ABOUT THIS EXERCISE: Would you please copy every line from the records that contains the word "fontColor"?

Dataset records
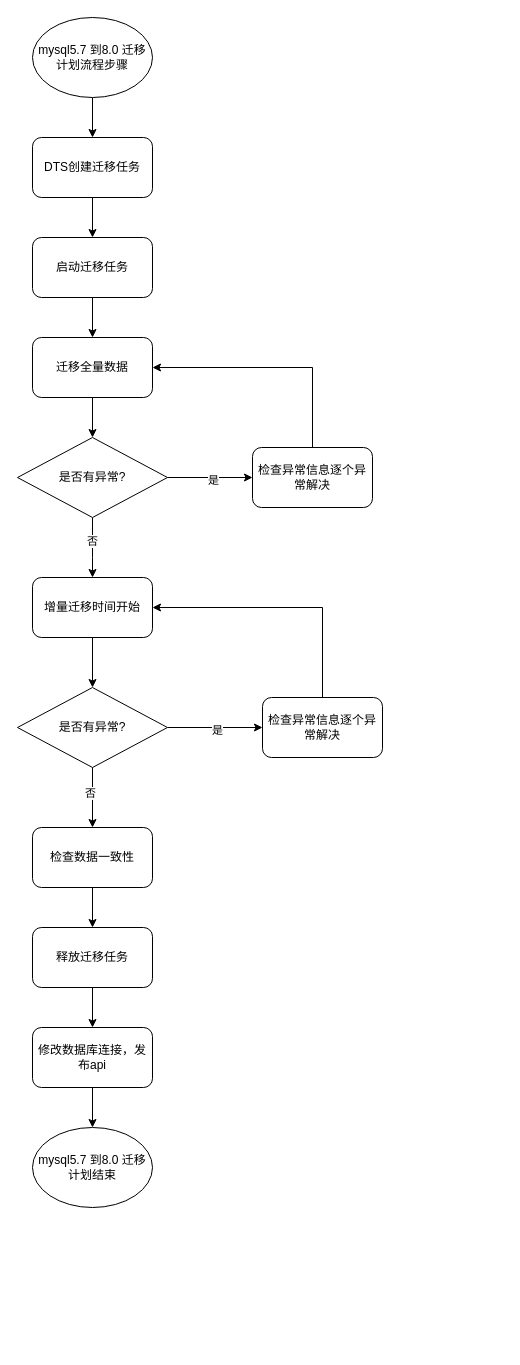
Earlier version of the draw.io diagram mysql 5.7升级8.0.drawio (wingtian/SAP_F). Source tidied: cells renumbered, new cells numbered last; positions are measured from the earlier drawing's top-left corner, leaving out a move shared by most shapes. Both pictures are drawn from the tidied source at 100%, with x=0, y=0 at pixel (17, 17).
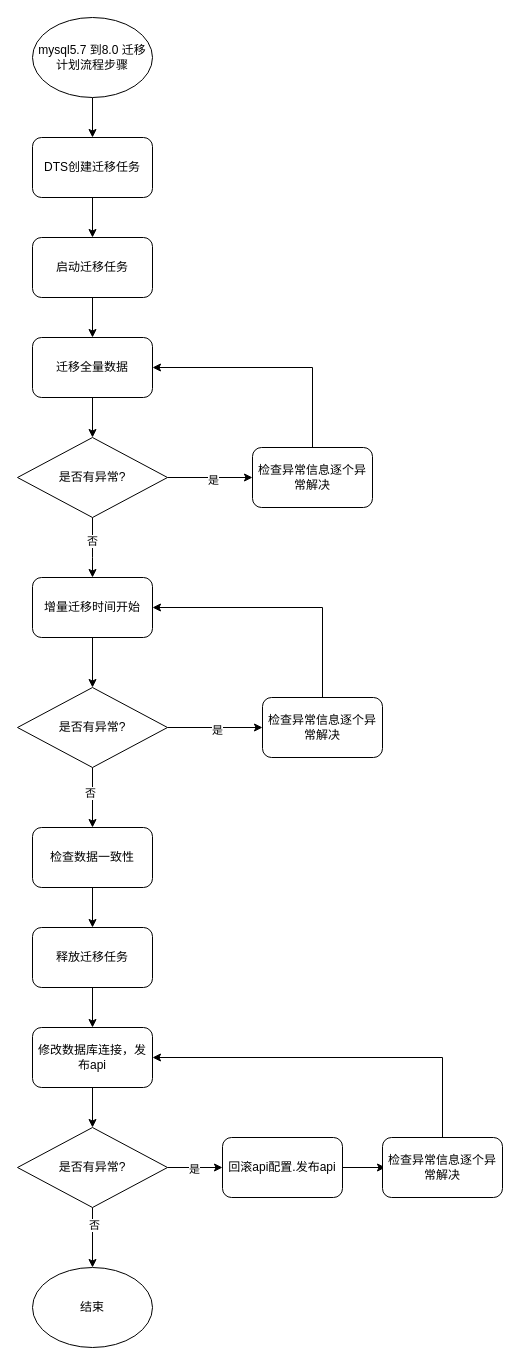
The same diagram, later.

The change refers to these unchanged cells:
```xml
<mxCell id="17" value="修改数据库连接，发布api" style="rounded=1;whiteSpace=wrap;html=1;" parent="1" vertex="1">
  <mxGeometry x="15" y="1010" width="120" height="60" as="geometry" />
</mxCell>
```

What changed in the source:
```diff
@@
-    <mxCell id="16" style="edgeStyle=orthogonalEdgeStyle;rounded=0;jettySize=auto;html=1;" parent="1" edge="1" source="17" target="32">
-      <mxGeometry relative="1" as="geometry" />
-    </mxCell>
+    <mxCell id="33" style="edgeStyle=orthogonalEdgeStyle;rounded=0;jettySize=auto;html=1;" parent="1" edge="1" source="17" target="38">
+      <mxGeometry relative="1" as="geometry" />
+    </mxCell>
@@
-    <mxCell id="32" value="mysql5.7 到8.0 迁移计划结束" style="ellipse;whiteSpace=wrap;html=1;" parent="1" vertex="1">
-      <mxGeometry x="15" y="1110" width="120" height="80" as="geometry" />
+    <mxCell id="32" value="结束" style="ellipse;whiteSpace=wrap;html=1;" parent="1" vertex="1">
+      <mxGeometry x="15" y="1250" width="120" height="80" as="geometry" />
     </mxCell>
+    <mxCell id="34" style="edgeStyle=orthogonalEdgeStyle;rounded=0;jettySize=auto;html=1;" parent="1" edge="1" source="38" target="32">
+      <mxGeometry relative="1" as="geometry" />
+    </mxCell>
+    <mxCell id="35" value="否" style="edgeLabel;html=1;align=center;verticalAlign=middle;" parent="34" vertex="1">
+      <mxGeometry x="-0.43" y="1" relative="1" as="geometry" />
+    </mxCell>
+    <mxCell id="36" style="edgeStyle=orthogonalEdgeStyle;rounded=0;jettySize=auto;html=1;entryX=0;entryY=0.5;entryDx=0;entryDy=0;" parent="1" edge="1" source="38" target="40">
+      <mxGeometry relative="1" as="geometry" />
+    </mxCell>
+    <mxCell id="37" value="是" style="edgeLabel;html=1;align=center;verticalAlign=middle;" parent="36" vertex="1">
+      <mxGeometry x="-0.06" y="-1" relative="1" as="geometry" />
+    </mxCell>
+    <mxCell id="38" value="是否有异常?" style="rhombus;whiteSpace=wrap;html=1;" parent="1" vertex="1">
+      <mxGeometry y="1110" width="150" height="80" as="geometry" />
+    </mxCell>
+    <mxCell id="39" style="edgeStyle=orthogonalEdgeStyle;rounded=0;jettySize=auto;html=1;" parent="1" edge="1" source="40">
+      <mxGeometry relative="1" as="geometry">
+        <mxPoint x="368" y="1150" as="targetPoint" />
+      </mxGeometry>
+    </mxCell>
+    <mxCell id="40" value="回滚api配置.发布api" style="rounded=1;whiteSpace=wrap;html=1;" parent="1" vertex="1">
+      <mxGeometry x="205" y="1120" width="120" height="60" as="geometry" />
+    </mxCell>
+    <mxCell id="41" style="edgeStyle=orthogonalEdgeStyle;rounded=0;jettySize=auto;html=1;entryX=1;entryY=0.5;entryDx=0;entryDy=0;" parent="1" edge="1" source="42" target="17">
+      <mxGeometry relative="1" as="geometry">
+        <Array as="points">
+          <mxPoint x="425" y="1040" />
+        </Array>
+      </mxGeometry>
+    </mxCell>
+    <mxCell id="42" value="检查异常信息逐个异常解决" style="rounded=1;whiteSpace=wrap;html=1;" parent="1" vertex="1">
+      <mxGeometry x="365" y="1120" width="120" height="60" as="geometry" />
+    </mxCell>
```
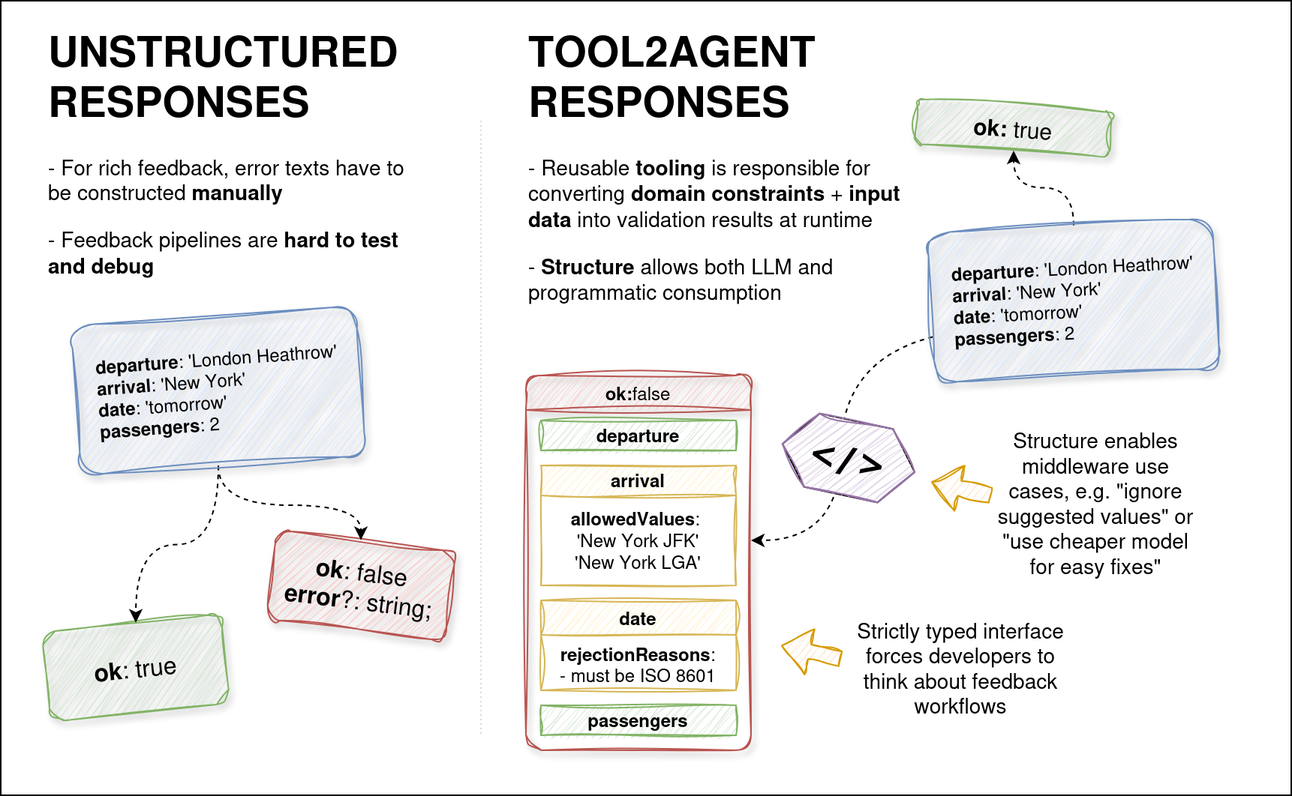
The draw.io diagram img/slide-1.png in promptware/tool2agent, before a commit. Source tidied: cells renumbered, new cells last; positions are measured from the earlier drawing's top-left corner, leaving out a move shared by most shapes.
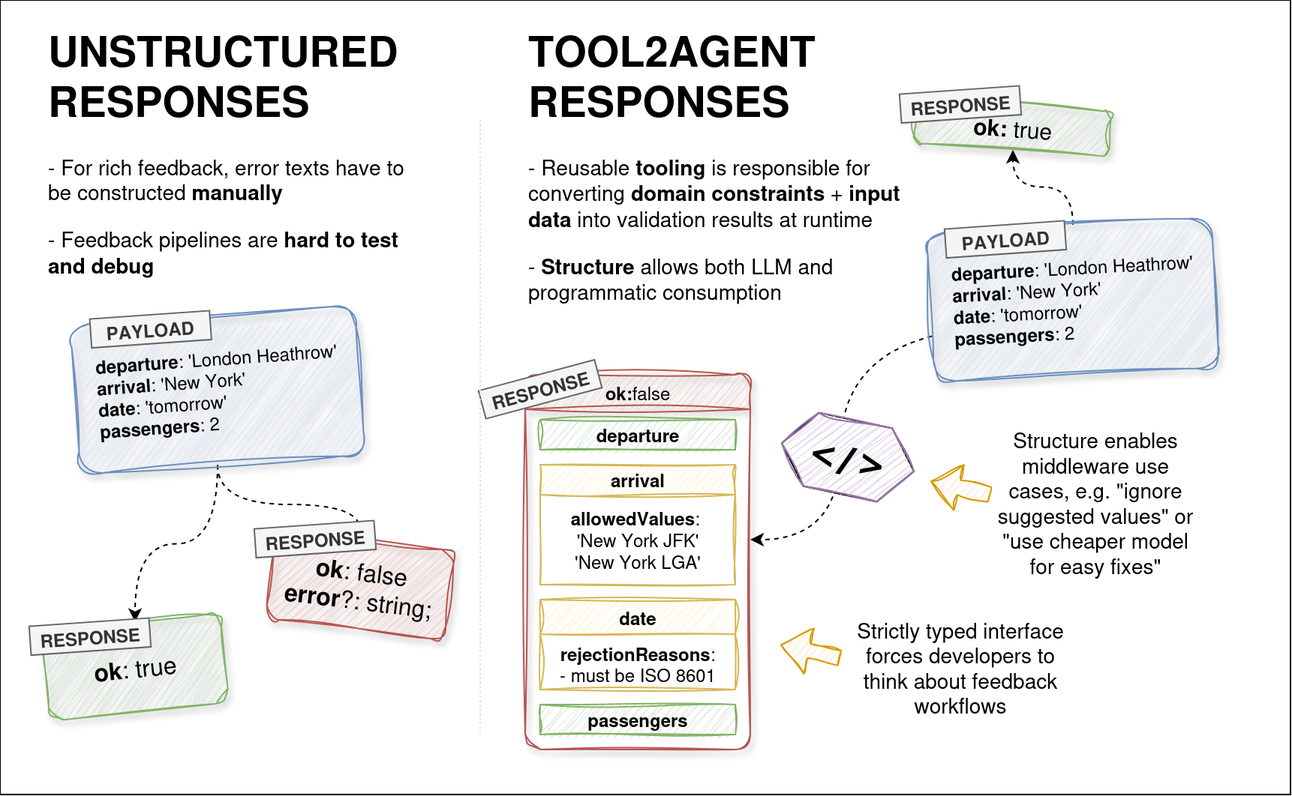
Later version of the same file.

Commit message:
Improve slide image

Change to the diagram source:
```diff
@@ -44,6 +44,9 @@
     <mxCell id="15" value="passengers" style="swimlane;whiteSpace=wrap;html=1;sketch=1;curveFitting=1;jiggle=2;fillColor=#d5e8d4;strokeColor=#82b366;rotation=0;" parent="9" vertex="1" collapsed="1">
       <mxGeometry x="10" y="220" width="130" height="20" as="geometry" />
     </mxCell>
+    <mxCell id="28" value="&lt;b&gt;RESPONSE&lt;/b&gt;" style="text;html=1;whiteSpace=wrap;align=center;verticalAlign=middle;rounded=0;fillColor=#f5f5f5;strokeColor=#666666;rotation=-15;fontColor=#333333;" parent="9" vertex="1">
+      <mxGeometry x="-30" width="80" height="19.3" as="geometry" />
+    </mxCell>
     <mxCell id="16" style="edgeStyle=orthogonalEdgeStyle;rounded=0;jettySize=auto;html=1;curved=1;dashed=1;" parent="1" edge="1" source="27">
       <mxGeometry relative="1" as="geometry">
         <mxPoint x="500" y="360" as="targetPoint" />
@@ -95,5 +98,20 @@
     <mxCell id="27" value="&lt;div&gt;&lt;b&gt;departure&lt;/b&gt;: 'London&amp;nbsp;&lt;span class=&quot;_97w2Z3njlMm7Og_zyqu4&quot;&gt;Heathrow&lt;/span&gt;'&lt;/div&gt;&lt;div&gt;&lt;b&gt;arrival&lt;/b&gt;: 'New York'&lt;/div&gt;&lt;div&gt;&lt;b&gt;date&lt;/b&gt;: 'tomorrow'&lt;/div&gt;&lt;div&gt;&lt;b&gt;passengers&lt;/b&gt;: 2&lt;/div&gt;" style="rounded=1;whiteSpace=wrap;html=1;fillColor=#dae8fc;strokeColor=#6c8ebf;sketch=1;curveFitting=1;jiggle=2;fontFamily=Helvetica;shadow=1;align=left;spacingLeft=13;rotation=357;" parent="1" vertex="1">
       <mxGeometry x="620" y="150" width="190" height="100" as="geometry" />
     </mxCell>
+    <mxCell id="29" value="&lt;b&gt;PAYLOAD&lt;/b&gt;" style="text;html=1;whiteSpace=wrap;align=center;verticalAlign=middle;rounded=0;fillColor=#f5f5f5;fontColor=#333333;strokeColor=#666666;rotation=356;" parent="1" vertex="1">
+      <mxGeometry x="60.3" y="210" width="80" height="19.3" as="geometry" />
+    </mxCell>
+    <mxCell id="30" value="&lt;b&gt;PAYLOAD&lt;/b&gt;" style="text;html=1;whiteSpace=wrap;align=center;verticalAlign=middle;rounded=0;fillColor=#f5f5f5;strokeColor=#666666;rotation=356;fontColor=#333333;" parent="1" vertex="1">
+      <mxGeometry x="630" y="150" width="80" height="19.3" as="geometry" />
+    </mxCell>
+    <mxCell id="31" value="&lt;b&gt;RESPONSE&lt;/b&gt;" style="text;html=1;whiteSpace=wrap;align=center;verticalAlign=middle;rounded=0;fillColor=#f5f5f5;strokeColor=#666666;rotation=356;fontColor=#333333;" parent="1" vertex="1">
+      <mxGeometry x="170" y="350" width="80" height="19.3" as="geometry" />
+    </mxCell>
+    <mxCell id="32" value="&lt;b&gt;RESPONSE&lt;/b&gt;" style="text;html=1;whiteSpace=wrap;align=center;verticalAlign=middle;rounded=0;fillColor=#f5f5f5;strokeColor=#666666;rotation=356;fontColor=#333333;" parent="1" vertex="1">
+      <mxGeometry x="600" y="60" width="80" height="19.3" as="geometry" />
+    </mxCell>
+    <mxCell id="33" value="&lt;b&gt;RESPONSE&lt;/b&gt;" style="text;html=1;whiteSpace=wrap;align=center;verticalAlign=middle;rounded=0;fillColor=#f5f5f5;strokeColor=#666666;rotation=356;fontColor=#333333;" parent="1" vertex="1">
+      <mxGeometry x="20" y="415" width="80" height="19.3" as="geometry" />
+    </mxCell>
   </root>
 </mxGraphModel>
```
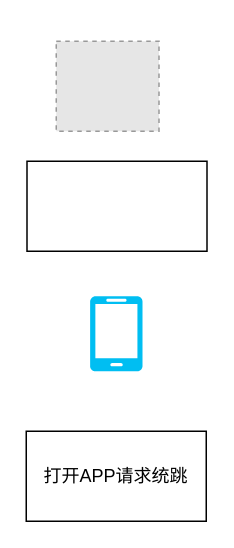
The draw.io diagram 统跳2.0.drawio in pekah/Draw, before the edit. Source tidied: cells renumbered, new cells numbered last; positions are measured from the earlier drawing's top-left corner, leaving out a move shared by most shapes. Both pictures are drawn from the tidied source at 150%, with x=0, y=0 at pixel (26, 40). Pictures stored in the file or linked from it are replaced by grey dashed boxes.
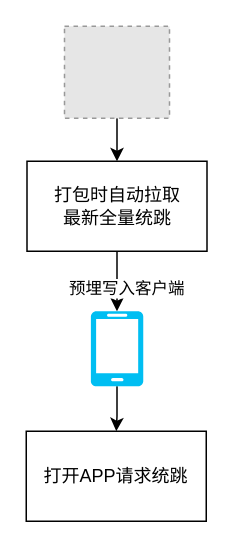
After the change.

The edit, as a diff of the source:
```diff
@@
 <mxGraphModel>
   <root>
     <mxCell id="0" />
     <mxCell id="1" parent="0" />
+    <mxCell id="6" style="edgeStyle=orthogonalEdgeStyle;rounded=0;jettySize=auto;html=1;" parent="1" edge="1" source="2" target="5">
+      <mxGeometry relative="1" as="geometry" />
+    </mxCell>
     <mxCell id="2" style="fillColor=#E6E6E6;strokeColor=#999999;dashed=1;verticalLabelPosition=bottom;labelBackgroundColor=#ffffff;verticalAlign=top;" parent="1" vertex="1">
-      <mxGeometry x="20" width="68.5" height="60" as="geometry" />
+      <mxGeometry x="25.5" y="-10" width="70" height="61.3" as="geometry" />
     </mxCell>
+    <mxCell id="7" style="edgeStyle=orthogonalEdgeStyle;rounded=0;jettySize=auto;html=1;" parent="1" edge="1" source="3" target="4">
+      <mxGeometry relative="1" as="geometry" />
+    </mxCell>
     <mxCell id="3" style="verticalLabelPosition=bottom;html=1;verticalAlign=top;align=center;strokeColor=none;fillColor=#00BEF2;shape=mxgraph.azure.mobile;" parent="1" vertex="1">
-      <mxGeometry x="42.5" y="170" width="35" height="50" as="geometry" />
+      <mxGeometry x="43" y="180" width="35" height="50" as="geometry" />
     </mxCell>
     <mxCell id="4" value="打开APP请求统跳" style="rounded=0;whiteSpace=wrap;html=1;" parent="1" vertex="1">
       <mxGeometry y="260" width="120" height="60" as="geometry" />
     </mxCell>
+    <mxCell id="8" style="edgeStyle=orthogonalEdgeStyle;rounded=0;jettySize=auto;html=1;" parent="1" edge="1" source="5" target="3">
+      <mxGeometry relative="1" as="geometry" />
+    </mxCell>
+    <mxCell id="9" value="预埋写入客户端" style="edgeLabel;html=1;align=center;verticalAlign=middle;" parent="8" vertex="1">
+      <mxGeometry x="0.2" y="6" relative="1" as="geometry" />
+    </mxCell>
-    <mxCell id="5" style="rounded=0;whiteSpace=wrap;html=1;" parent="1" vertex="1">
+    <mxCell id="5" value="打包时自动拉取&lt;br&gt;最新全量统跳" style="rounded=0;whiteSpace=wrap;html=1;" parent="1" vertex="1">
       <mxGeometry x="0.5" y="80" width="120" height="60" as="geometry" />
     </mxCell>
   </root>
 </mxGraphModel>
```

WORKED SOLUTION:
+    <mxCell id="28" value="&lt;b&gt;RESPONSE&lt;/b&gt;" style="text;html=1;whiteSpace=wrap;align=center;verticalAlign=middle;rounded=0;fillColor=#f5f5f5;strokeColor=#666666;rotation=-15;fontColor=#333333;" parent="9" vertex="1">
+    <mxCell id="29" value="&lt;b&gt;PAYLOAD&lt;/b&gt;" style="text;html=1;whiteSpace=wrap;align=center;verticalAlign=middle;rounded=0;fillColor=#f5f5f5;fontColor=#333333;strokeColor=#666666;rotation=356;" parent="1" vertex="1">
+    <mxCell id="30" value="&lt;b&gt;PAYLOAD&lt;/b&gt;" style="text;html=1;whiteSpace=wrap;align=center;verticalAlign=middle;rounded=0;fillColor=#f5f5f5;strokeColor=#666666;rotation=356;fontColor=#333333;" parent="1" vertex="1">
+    <mxCell id="31" value="&lt;b&gt;RESPONSE&lt;/b&gt;" style="text;html=1;whiteSpace=wrap;align=center;verticalAlign=middle;rounded=0;fillColor=#f5f5f5;strokeColor=#666666;rotation=356;fontColor=#333333;" parent="1" vertex="1">
+    <mxCell id="32" value="&lt;b&gt;RESPONSE&lt;/b&gt;" style="text;html=1;whiteSpace=wrap;align=center;verticalAlign=middle;rounded=0;fillColor=#f5f5f5;strokeColor=#666666;rotation=356;fontColor=#333333;" parent="1" vertex="1">
+    <mxCell id="33" value="&lt;b&gt;RESPONSE&lt;/b&gt;" style="text;html=1;whiteSpace=wrap;align=center;verticalAlign=middle;rounded=0;fillColor=#f5f5f5;strokeColor=#666666;rotation=356;fontColor=#333333;" parent="1" vertex="1">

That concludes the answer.